Linnaeus is focused on melanoma oncology. However, our technologies have the ability to be used in aesthetics for both skin darkening and skin lightening by increasing and decreasing melanin production. Safe and effective approaches for modulating skin melanocyte function (increasing and decreasing melanin production) for therapeutic benefit are lacking, largely because the factors normally regulating melanocyte homeostasis are complex and incompletely deciphered. Defining these mechanisms is important however, as myriad genetic and acquired conditions including common afflictions such as acne, eczema, vitiligo, ultraviolet (UV) radiation exposure, traumatic injury, and pregnancy are associated with alterations in skin pigmentation that can be extensive and long-lasting (James et al., 2011).
There is currently no available therapeutic that promotes protective eumelanin pigment production. The only method currently available to increase skin melanin is UV exposure. While effective at darkening skin, the requisite DNA damage promotes premature aging, wrinkles, and skin cancer. However, the specific activation of GPER alternatively activates cAMP signaling, bypassing MC1R, to stimulate melanin synthesis, and could therefore be especially useful in this sun-vulnerable population. Selective GPER activation in skin could potentially be a safe alternative to intentional UV radiation exposure (via natural sunlight or tanning beds) for individuals seeking what they perceive as an aesthetically desirable tan.
People with naturally light skin, especially those with red hair, who have a markedly decreased ability to synthesize UV-protective brown eumelanin as a result of inactivating mutations in MC1R (Valverde et al., 1995) could potentially benefit from increased pigmentation. This large population is especially susceptible to photodamage, sunburns, and has an increased lifetime risk of keratinocyte and melanocyte-derived skin cancers (Han et al., 2006).

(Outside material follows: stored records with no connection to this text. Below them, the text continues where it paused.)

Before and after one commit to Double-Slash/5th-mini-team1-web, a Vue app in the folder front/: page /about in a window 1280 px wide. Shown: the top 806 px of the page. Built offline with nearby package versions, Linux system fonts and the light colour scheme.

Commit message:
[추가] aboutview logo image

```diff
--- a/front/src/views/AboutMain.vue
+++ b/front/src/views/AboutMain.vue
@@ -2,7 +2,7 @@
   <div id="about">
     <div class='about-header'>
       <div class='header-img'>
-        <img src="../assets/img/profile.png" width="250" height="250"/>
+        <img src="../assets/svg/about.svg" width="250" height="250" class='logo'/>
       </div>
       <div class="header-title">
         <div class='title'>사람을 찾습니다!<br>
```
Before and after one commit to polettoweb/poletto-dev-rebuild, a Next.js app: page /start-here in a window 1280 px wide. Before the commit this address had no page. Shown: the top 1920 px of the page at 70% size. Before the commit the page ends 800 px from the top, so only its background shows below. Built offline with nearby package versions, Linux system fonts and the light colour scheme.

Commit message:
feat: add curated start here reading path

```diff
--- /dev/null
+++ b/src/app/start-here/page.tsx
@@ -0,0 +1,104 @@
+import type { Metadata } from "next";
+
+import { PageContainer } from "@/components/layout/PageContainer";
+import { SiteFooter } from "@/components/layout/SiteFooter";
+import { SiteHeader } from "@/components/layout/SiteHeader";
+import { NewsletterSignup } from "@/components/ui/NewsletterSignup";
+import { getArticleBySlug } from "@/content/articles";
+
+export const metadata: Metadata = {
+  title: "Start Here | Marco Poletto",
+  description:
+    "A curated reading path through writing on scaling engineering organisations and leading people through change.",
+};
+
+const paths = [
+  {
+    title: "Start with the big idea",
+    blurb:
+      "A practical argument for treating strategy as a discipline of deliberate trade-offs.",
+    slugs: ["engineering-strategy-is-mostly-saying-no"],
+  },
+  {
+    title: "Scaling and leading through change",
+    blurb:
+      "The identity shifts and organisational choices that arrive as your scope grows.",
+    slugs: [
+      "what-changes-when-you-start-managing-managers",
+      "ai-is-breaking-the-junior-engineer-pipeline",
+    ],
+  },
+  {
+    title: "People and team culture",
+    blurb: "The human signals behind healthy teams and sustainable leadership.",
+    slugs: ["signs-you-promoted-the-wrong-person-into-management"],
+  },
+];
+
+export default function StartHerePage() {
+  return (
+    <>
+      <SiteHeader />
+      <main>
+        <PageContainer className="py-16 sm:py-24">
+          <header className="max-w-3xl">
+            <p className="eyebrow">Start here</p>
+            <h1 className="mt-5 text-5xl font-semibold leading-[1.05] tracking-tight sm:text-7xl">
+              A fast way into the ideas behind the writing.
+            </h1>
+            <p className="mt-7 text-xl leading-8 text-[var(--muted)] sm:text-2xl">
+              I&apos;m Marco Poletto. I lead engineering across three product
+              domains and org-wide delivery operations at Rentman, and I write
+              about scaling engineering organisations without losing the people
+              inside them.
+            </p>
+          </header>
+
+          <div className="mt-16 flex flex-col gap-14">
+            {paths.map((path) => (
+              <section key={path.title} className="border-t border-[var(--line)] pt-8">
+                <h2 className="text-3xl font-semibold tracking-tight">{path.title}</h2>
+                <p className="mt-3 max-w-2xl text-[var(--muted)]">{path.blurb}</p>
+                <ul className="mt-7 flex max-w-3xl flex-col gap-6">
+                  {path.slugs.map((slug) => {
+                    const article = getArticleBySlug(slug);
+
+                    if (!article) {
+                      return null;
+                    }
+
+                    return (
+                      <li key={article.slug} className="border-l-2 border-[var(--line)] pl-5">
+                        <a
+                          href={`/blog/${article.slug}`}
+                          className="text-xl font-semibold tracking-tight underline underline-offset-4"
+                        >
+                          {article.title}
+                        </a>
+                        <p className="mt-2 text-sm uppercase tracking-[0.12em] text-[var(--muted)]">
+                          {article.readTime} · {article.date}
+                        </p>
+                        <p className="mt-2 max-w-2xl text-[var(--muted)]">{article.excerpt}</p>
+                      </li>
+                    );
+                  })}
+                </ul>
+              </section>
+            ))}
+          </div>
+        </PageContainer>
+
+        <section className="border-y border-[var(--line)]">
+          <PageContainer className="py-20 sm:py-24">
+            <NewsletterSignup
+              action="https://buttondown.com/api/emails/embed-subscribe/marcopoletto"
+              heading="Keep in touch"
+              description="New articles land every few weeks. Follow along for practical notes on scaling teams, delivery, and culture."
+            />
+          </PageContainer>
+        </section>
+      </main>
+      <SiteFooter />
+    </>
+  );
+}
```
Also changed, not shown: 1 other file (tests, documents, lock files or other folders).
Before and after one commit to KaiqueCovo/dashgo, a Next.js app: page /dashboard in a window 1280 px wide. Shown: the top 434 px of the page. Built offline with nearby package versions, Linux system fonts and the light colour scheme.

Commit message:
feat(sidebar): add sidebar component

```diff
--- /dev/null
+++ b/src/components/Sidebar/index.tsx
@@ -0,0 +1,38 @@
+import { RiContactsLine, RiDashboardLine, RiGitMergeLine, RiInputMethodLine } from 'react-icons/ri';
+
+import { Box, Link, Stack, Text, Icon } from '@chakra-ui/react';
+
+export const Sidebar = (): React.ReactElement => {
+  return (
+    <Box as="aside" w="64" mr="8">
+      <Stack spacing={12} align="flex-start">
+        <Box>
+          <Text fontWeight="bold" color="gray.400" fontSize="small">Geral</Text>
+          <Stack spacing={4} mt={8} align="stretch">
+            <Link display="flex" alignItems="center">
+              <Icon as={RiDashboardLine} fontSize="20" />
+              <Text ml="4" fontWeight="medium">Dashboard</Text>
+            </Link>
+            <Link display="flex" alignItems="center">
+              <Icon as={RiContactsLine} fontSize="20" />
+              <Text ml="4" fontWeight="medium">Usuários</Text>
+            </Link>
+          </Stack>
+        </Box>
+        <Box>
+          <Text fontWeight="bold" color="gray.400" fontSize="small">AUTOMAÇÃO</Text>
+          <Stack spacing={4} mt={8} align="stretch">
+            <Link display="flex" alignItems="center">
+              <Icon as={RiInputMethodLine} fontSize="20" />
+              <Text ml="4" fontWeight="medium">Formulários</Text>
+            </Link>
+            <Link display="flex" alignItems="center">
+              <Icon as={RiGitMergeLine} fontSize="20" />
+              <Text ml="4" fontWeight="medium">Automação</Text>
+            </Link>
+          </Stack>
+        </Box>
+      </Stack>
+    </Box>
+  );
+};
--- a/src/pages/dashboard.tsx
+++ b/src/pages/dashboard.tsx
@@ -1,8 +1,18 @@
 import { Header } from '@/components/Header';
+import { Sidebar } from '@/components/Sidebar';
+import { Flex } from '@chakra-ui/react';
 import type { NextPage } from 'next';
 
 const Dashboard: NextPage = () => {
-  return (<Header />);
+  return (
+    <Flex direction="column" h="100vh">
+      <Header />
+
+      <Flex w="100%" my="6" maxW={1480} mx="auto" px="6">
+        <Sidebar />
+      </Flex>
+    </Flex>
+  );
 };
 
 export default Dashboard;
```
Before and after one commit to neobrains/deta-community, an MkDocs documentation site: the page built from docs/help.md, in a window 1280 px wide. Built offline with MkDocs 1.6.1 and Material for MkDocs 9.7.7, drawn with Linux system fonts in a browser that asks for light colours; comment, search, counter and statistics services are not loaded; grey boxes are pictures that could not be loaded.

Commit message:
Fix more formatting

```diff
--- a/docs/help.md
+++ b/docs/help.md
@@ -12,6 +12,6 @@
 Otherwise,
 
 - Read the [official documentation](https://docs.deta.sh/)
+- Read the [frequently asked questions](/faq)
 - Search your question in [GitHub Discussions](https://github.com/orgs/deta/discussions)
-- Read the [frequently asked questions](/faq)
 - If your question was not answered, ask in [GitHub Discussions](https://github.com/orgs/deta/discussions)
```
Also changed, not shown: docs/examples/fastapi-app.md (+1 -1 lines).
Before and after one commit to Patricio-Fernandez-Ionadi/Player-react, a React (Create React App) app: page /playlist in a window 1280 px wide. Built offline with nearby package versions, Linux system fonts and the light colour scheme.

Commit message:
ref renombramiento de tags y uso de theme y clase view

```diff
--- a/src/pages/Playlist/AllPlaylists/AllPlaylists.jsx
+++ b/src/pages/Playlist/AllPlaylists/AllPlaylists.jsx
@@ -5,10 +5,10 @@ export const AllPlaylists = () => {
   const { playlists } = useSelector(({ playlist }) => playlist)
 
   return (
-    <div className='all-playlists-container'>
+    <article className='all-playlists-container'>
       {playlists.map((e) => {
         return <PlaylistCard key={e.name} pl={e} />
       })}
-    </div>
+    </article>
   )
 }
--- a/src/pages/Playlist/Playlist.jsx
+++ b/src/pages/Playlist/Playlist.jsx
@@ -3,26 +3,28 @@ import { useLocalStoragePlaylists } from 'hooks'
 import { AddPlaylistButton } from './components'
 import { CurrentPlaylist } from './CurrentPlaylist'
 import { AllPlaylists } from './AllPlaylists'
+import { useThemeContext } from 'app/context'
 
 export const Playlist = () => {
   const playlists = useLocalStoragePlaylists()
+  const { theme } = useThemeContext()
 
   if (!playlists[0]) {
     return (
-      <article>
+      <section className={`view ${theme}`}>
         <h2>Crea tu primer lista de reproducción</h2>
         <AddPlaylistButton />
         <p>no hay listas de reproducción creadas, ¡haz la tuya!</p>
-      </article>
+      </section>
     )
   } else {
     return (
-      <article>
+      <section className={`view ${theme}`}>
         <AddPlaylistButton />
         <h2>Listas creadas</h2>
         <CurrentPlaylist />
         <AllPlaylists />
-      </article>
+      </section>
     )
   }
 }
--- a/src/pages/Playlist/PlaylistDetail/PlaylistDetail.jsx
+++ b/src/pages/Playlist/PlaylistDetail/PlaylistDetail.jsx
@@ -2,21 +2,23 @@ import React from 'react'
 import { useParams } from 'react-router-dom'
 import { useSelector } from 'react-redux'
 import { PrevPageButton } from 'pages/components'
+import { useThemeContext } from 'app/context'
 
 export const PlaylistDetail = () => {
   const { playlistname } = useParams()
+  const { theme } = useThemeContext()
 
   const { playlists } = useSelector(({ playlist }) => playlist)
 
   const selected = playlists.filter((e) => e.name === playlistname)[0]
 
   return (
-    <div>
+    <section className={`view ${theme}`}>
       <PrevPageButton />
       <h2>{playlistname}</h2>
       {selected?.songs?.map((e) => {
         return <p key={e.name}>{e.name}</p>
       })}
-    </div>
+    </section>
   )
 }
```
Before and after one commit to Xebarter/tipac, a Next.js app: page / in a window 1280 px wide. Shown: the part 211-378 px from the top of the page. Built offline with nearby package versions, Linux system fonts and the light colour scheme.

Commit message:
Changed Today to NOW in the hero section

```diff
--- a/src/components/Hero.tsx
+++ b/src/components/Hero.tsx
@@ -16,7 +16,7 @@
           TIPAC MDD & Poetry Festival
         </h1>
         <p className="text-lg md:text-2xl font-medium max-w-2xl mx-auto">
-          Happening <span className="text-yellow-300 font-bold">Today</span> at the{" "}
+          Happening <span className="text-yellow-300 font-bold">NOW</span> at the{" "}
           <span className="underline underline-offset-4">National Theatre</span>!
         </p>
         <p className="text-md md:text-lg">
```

Commonly utilized approaches for decreasing skin melanin are often unsafe, and involve application of toxic mercury or arsenic compounds, especially common in India, China, Japan, and Korea, but also encountered in the U.S., and recently highlighted in a report from the California Department of Public Health (Report #14–046, 2014), or hydroquinone, a tyrosinase inhibitor, which has been banned in Europe because of concerns regarding its possible association with cancer (McGregor, 2007).
Our findings describe small molecule sex steroid analogs, without these toxicities, that modulate pigment production.